7. Communicate through email and google documents. INFPs are naturally strong at writing and can be more clear and precise with our observations through writing than in person communication. Take advantage of this by sometimes articulating your positions in email rather than in person. We are quiet leaders. The power of personality is sometimes with another person in the room. However, just because someone else may speak the best or the loudest on an issue does not mean they are correct. Articulating your thoughts through writing them down may bring out the merit in your ideas that might go missing in a meeting.

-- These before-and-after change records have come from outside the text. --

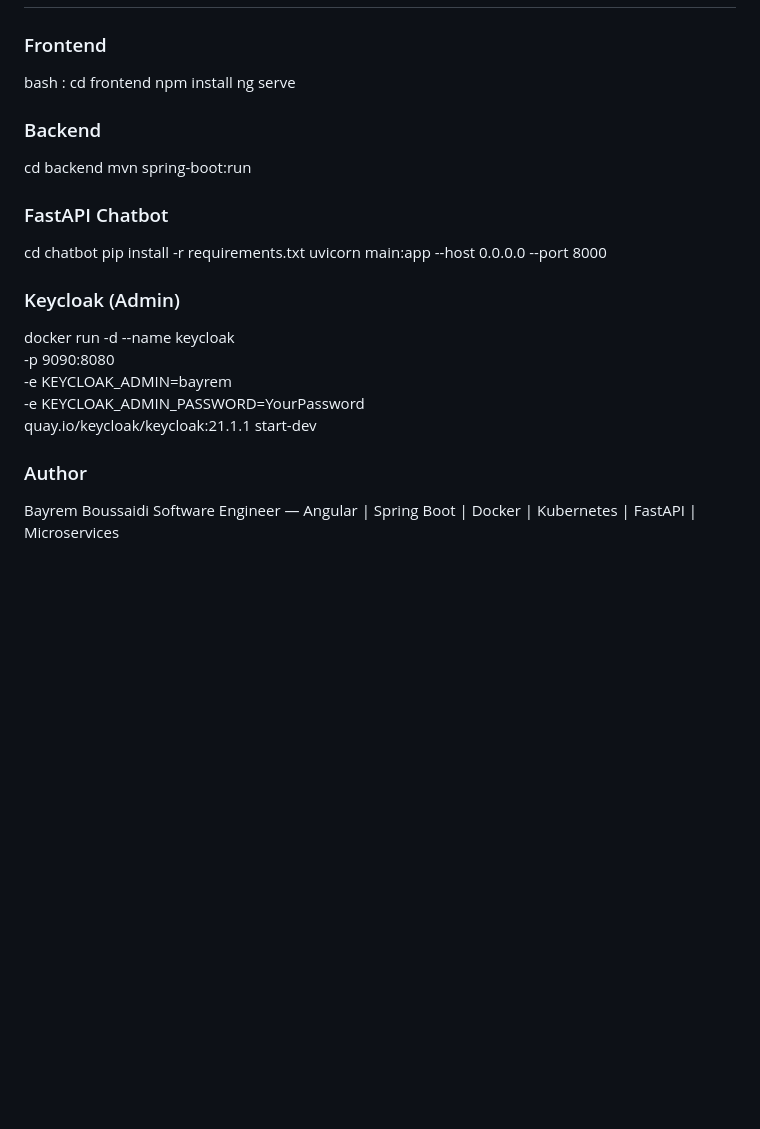
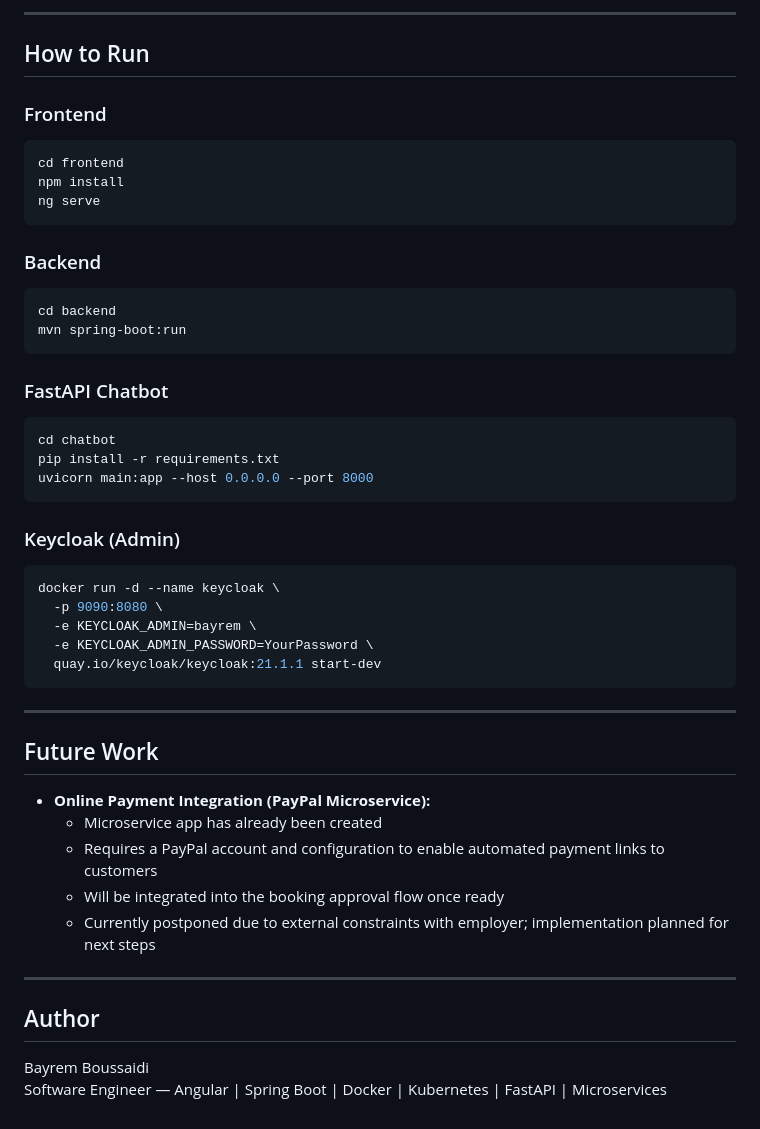
Before and after one commit to Bayremboussaidi/PFE-rent, a Markdown page: README.md, the part around one of its changes. Drawn GitHub-style; blank space fills up the shorter version.

````diff
--- a/README.md
+++ b/README.md
@@ -123,37 +139,49 @@ Multi-role platform supporting:
+---
+
+## How to Run
 
 ### Frontend
-bash :
+```bash
 cd frontend
 npm install
 ng serve
-
+```
 
 ### Backend
-
+```bash
 cd backend
 mvn spring-boot:run
-
+```
 
 ### FastAPI Chatbot
-
+```bash
 cd chatbot
 pip install -r requirements.txt
 uvicorn main:app --host 0.0.0.0 --port 8000
-
-
+```
 
 ### Keycloak (Admin)
-
+```bash
 docker run -d --name keycloak \
   -p 9090:8080 \
   -e KEYCLOAK_ADMIN=bayrem \
   -e KEYCLOAK_ADMIN_PASSWORD=YourPassword \
   quay.io/keycloak/keycloak:21.1.1 start-dev
+```
+
+---
+
+## Future Work
+- **Online Payment Integration (PayPal Microservice):**
+  - Microservice app has already been created
+  - Requires a PayPal account and configuration to enable automated payment links to customers
+  - Will be integrated into the booking approval flow once ready
+  - Currently postponed due to external constraints with employer; implementation planned for next steps
 
 
+---
 
+## Author
 
-### Author
-
-  Bayrem Boussaidi
+Bayrem Boussaidi
 Software Engineer — Angular | Spring Boot | Docker | Kubernetes | FastAPI | Microservices
````
Also changed, not shown: other parts of README.md (+62 -46 lines).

8. Empower the extroverts on your team as ambassadors. Once you feel secure that you’ve hired a team that understands and appreciates your vision of the project, empower the extroverts as ambassadors for the project. Encourage them in their own communication style (which is probably better than yours anyway!). Strategic alliances are important and to be valued. As INFPs, we often are most comfortable working alone or with a small group of people we already know. So it’s important to empower those who naturally reach out to others to make sure your project has the broad base of support and skill sets it needs.

9. Don’t be afraid of the words….’I have decided.’ As perceivers and empathizers, we find it relatively easy to understand another’s point of view or feelings on a matter, even when we completely disagree. It’s an asset that others feel understood with you. But, after all, you are the leader and know the variables of the project the best so don’t be afraid of the words, “I have decided…” after you’ve had a chance to listen to all the input and make a decision. Chances are, it will be a good one knowing how much you wrestle with any decision!

10. Reserve the most passion and empathy for the project, not any one person. As INFPs, we can easily begin to identify with the feelings and problems of others. This can be helpful as a leader if you need to step in and solve a problem that relates to interpersonal issues. However, let’s be honest, it can also be a distraction. There’s work to be done after all! This is why I advise fellow INFP leaders to put their most passion and empathy towards the project itself rather than any one individual. Think of the project as a human being with whom you empathize. Yes, the people working on the project are all important. But if getting wrapped up in the whirlwind of one person’s drama will distract you from taking care of the project, you need to check yourself.

OK, so are there any other INFP leaders out there with thoughts on effective team building, project management and such? Leave your thoughts in the comments below.

Hunter Lee Hughes wrote and directed the upcoming feature film ‘Guys Reading Poems.’ He founded Fatelink Productions in 2004 and its creative consulting division StoryAtlas in 2013. He is the proud father of a pug – Romeo. If you enjoy the blog, please support our team by following us on Facebook, Twitter (@Fatelink) or Instagram (@Fatelink).


Hunter Lee Hughes with Romeo. Photo credit: Obvious selfie.

Hunter Lee Hughes with Romeo. Photo credit: Obvious selfie.